## Information given

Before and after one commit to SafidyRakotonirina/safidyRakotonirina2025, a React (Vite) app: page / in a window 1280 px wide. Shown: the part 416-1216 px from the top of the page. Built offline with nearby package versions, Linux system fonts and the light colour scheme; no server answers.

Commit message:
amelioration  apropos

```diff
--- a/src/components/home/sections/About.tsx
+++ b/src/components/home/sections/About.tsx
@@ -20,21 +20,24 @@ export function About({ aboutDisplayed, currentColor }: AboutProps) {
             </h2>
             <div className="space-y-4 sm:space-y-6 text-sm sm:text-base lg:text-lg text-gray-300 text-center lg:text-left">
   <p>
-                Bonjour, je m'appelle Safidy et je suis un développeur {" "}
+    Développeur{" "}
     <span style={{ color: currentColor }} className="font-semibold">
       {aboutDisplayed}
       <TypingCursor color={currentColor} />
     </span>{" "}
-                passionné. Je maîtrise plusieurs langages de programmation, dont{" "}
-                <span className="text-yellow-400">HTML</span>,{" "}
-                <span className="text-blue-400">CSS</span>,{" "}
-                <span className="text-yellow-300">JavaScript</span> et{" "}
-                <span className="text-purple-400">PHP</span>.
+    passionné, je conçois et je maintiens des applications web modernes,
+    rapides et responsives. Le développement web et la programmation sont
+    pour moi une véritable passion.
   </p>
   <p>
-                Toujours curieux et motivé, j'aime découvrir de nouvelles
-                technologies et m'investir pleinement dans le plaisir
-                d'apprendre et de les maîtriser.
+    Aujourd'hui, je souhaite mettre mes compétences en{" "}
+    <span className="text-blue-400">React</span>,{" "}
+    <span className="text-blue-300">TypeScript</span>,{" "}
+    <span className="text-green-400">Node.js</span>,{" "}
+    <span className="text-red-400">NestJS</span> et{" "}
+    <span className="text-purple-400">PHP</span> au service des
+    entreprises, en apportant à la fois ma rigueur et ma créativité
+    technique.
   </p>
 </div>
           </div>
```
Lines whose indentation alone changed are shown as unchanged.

## Work request
Collect every line with the string "React" from the records, and copy each.

## Answer for this exercise
Before and after one commit to SafidyRakotonirina/safidyRakotonirina2025, a React (Vite) app: page / in a window 1280 px wide. Shown: the part 416-1216 px from the top of the page. Built offline with nearby package versions, Linux system fonts and the light colour scheme; no server answers.
+    <span className="text-blue-400">React</span>,{" "}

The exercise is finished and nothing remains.